• [Work order]
The records below are to be restated word for word, with their images omitted.
——————————
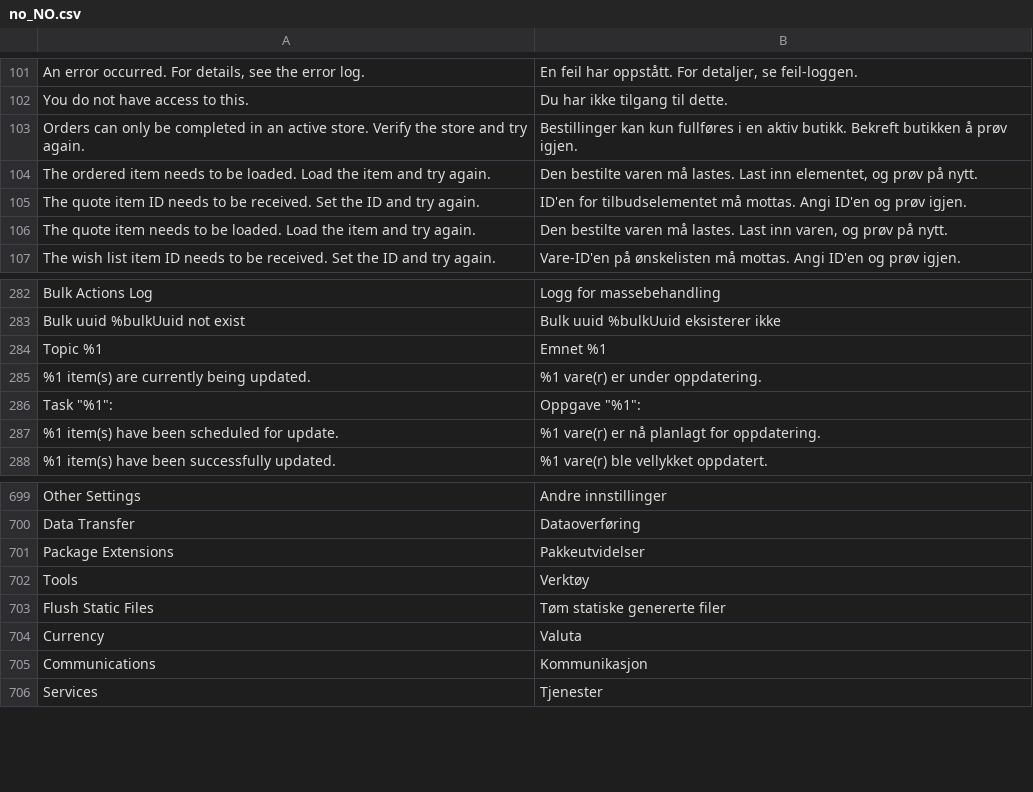
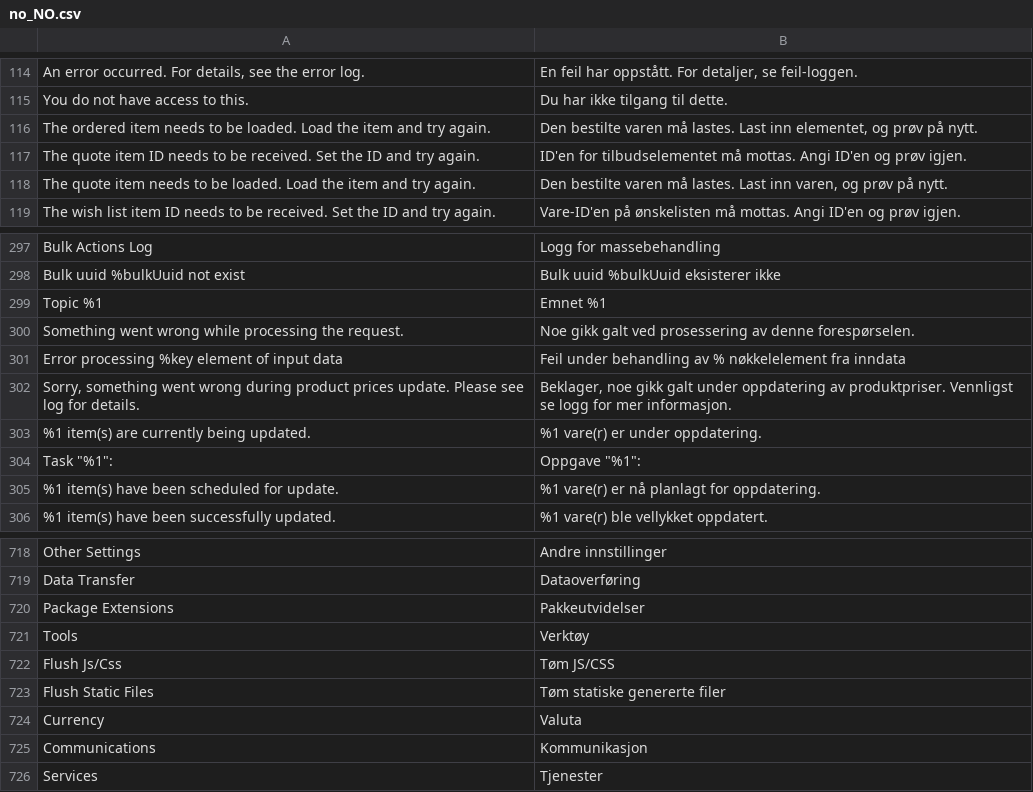
Before and after one commit to magento-l10n/language-no_NO, a CSV file: no_NO.csv, drawn as a sheet; only a part is shown, gaps mark what is left out; the diff covers the shown part only; the diff names each change by its address in the sheet, - before the commit and + after, or states it on an @@ line.

```diff
--- a/no_NO.csv
+++ b/no_NO.csv
@@ row 103 moved to row 9: Orders can only be completed in an activ… @@
+row 300: Something went wrong while processing the request. | Noe gikk galt ved prosessering av denne forespørselen.
+row 301: Error processing %key element of input data | Feil under behandling av % nøkkelelement fra inndata
+row 302: Sorry, something went wrong during product prices update. Please see log for details. | Beklager, noe gikk galt under oppdatering av produktpriser. Vennligst se logg for mer informasjon.
+row 722: Flush Js/Css | Tøm JS/CSS
```
Also changed, not shown: 34 added rows elsewhere in this file, 1 other file.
——————————
• [Answer box]
Before and after one commit to magento-l10n/language-no_NO, a CSV file: no_NO.csv, drawn as a sheet; only a part is shown, gaps mark what is left out; the diff covers the shown part only; the diff names each change by its address in the sheet, - before the commit and + after, or states it on an @@ line.

```diff
--- a/no_NO.csv
+++ b/no_NO.csv
@@ row 103 moved to row 9: Orders can only be completed in an activ… @@
+row 300: Something went wrong while processing the request. | Noe gikk galt ved prosessering av denne forespørselen.
+row 301: Error processing %key element of input data | Feil under behandling av % nøkkelelement fra inndata
+row 302: Sorry, something went wrong during product prices update. Please see log for details. | Beklager, noe gikk galt under oppdatering av produktpriser. Vennligst se logg for mer informasjon.
+row 722: Flush Js/Css | Tøm JS/CSS
```
Also changed, not shown: 34 added rows elsewhere in this file, 1 other file.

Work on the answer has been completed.